In the May 6 vote, however, Woodard finished a distant third. “Woodard, obviously disappointed over results of Tuesday’s balloting, said he’s renouncing ‘all public life’ and severely criticized the minority groups from whom he had expected support.”
Woodard told the News, “We apparently don’t have as many ‘little people’ in town as I thought. I thought these people were disgusted with their present situation, but apparently they are not so I’m going to leave their problems with them.”
In a letter dated May 6, Woodard resigned from the Human Relations Commission. “It is my fervent prayer that the people of this town wake up before it is too late, but I personally refuse to play the role of Paul Revere,” Woodard wrote.
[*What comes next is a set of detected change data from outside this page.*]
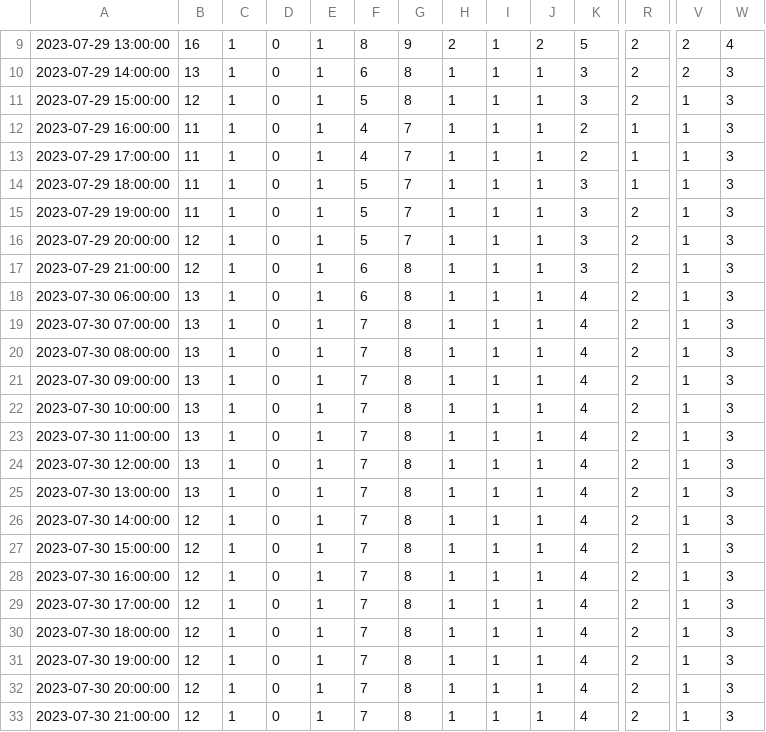
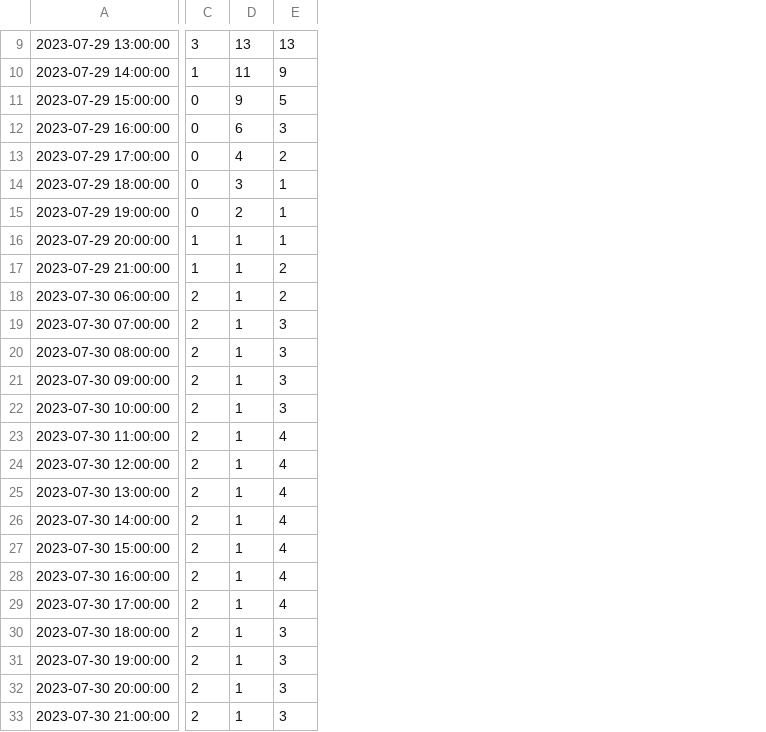
Before and after one commit to lleisner/bakery_sales_forecasting, a CSV file: data/prediction.csv, drawn as a sheet; only a part is shown, gaps mark what is left out; removed rows and columns are numbered as before the commit, all else as after; the diff covers the shown part only; the diff names each change by its address in the sheet, - before the commit and + after, or states it on an @@ line.

```diff
--- a/data/prediction.csv
+++ b/data/prediction.csv
-column B, rows 9-33: 16 | 13 | 12 | 11 | 11 | 11 | 11 | 12 | 12 | 13 | 13 | 13 | 13 | 13 | 13 | 13 | 13 | 12 | 12 | 12 | 12 | 12 | 12 | 12 | 12
-column C, rows 9-33: all 1
-column D, rows 9-33: all 0
-column E, rows 9-33: all 1
-column F, rows 9-33: 8 | 6 | 5 | 4 | 4 | 5 | 5 | 5 | 6 | 6 | 7 | 7 | 7 | 7 | 7 | 7 | 7 | 7 | 7 | 7 | 7 | 7 | 7 | 7 | 7
-column G, rows 9-33: 9 | 8 | 8 | 7 | 7 | 7 | 7 | 7 | 8 | 8 | 8 | 8 | 8 | 8 | 8 | 8 | 8 | 8 | 8 | 8 | 8 | 8 | 8 | 8 | 8
-column H, rows 9-33: 2 | 1 | 1 | 1 | 1 | 1 | 1 | 1 | 1 | 1 | 1 | 1 | 1 | 1 | 1 | 1 | 1 | 1 | 1 | 1 | 1 | 1 | 1 | 1 | 1
-column I, rows 9-33: all 1
-column J, rows 9-33: 2 | 1 | 1 | 1 | 1 | 1 | 1 | 1 | 1 | 1 | 1 | 1 | 1 | 1 | 1 | 1 | 1 | 1 | 1 | 1 | 1 | 1 | 1 | 1 | 1
-column K, rows 9-33: 5 | 3 | 3 | 2 | 2 | 3 | 3 | 3 | 3 | 4 | 4 | 4 | 4 | 4 | 4 | 4 | 4 | 4 | 4 | 4 | 4 | 4 | 4 | 4 | 4
-C9: 2
+C9: 3
-D9: 2
+D9: 13
-E9: 4
+E9: 13
-C10: 2
+C10: 1
-D10: 2
+D10: 11
-E10: 3
+E10: 9
-C11: 2
+C11: 0
-D11: 1
+D11: 9
-E11: 3
+E11: 5
-C12:C14: 1
+C12:C14: 0
-D12: 1
+D12: 6
-D13: 1
+D13: 4
-E13: 3
+E13: 2
-D14: 1
+D14: 3
-E14:E16: 3
+E14:E16: 1
-C15: 2
+C15: 0
-D15: 1
+D15: 2
-C16:C17: 2
+C16:C17: 1
-E17:E18: 3
+E17:E18: 2
-E23:E29: 3
+E23:E29: 4
```
Also changed, not shown: 1 added column, 18 removed columns and 21 edited cells elsewhere in this file, 8 other files.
Although he had renounced public office, Woodard continued to work for the public good. When racial unrest broke out at Lima Senior High School in December 1969, Woodard spoke out against an ordinance dealing with assaults in the city’s schools, which he considered short-sighted. “Woodard said passage of the legislation would be a serious mistake” because he believed it “does nothing to keep a situation from developing in the first place,” the News wrote on Dec. 16, 1969. Woodard then wrote a sensitivity training program for teachers.
Woodard also served on many advisory boards, among them the Bradfield Community Center board, Lima Technical College advisory board, Minority Pastors conference, the Mayor’s Clergy task force, Minority Business Association and the Rehab/Bankers/Clergy advisory committee. He was president of the Democratic Minority Caucus and attended the 1993 inauguration of President Bill Clinton.
In addition to serving as pastor of Second Baptist for 35 years, he also served as pastor of Community Baptist Church for eight years. He opened the Mel Woodard and Associates insurance agency in 1981. He was joined in that venture by his wife, who was claims secretary for the business.
Woodard died July 25, 2012, at the age of 75.
Reach Greg Hoersten at email@example.com.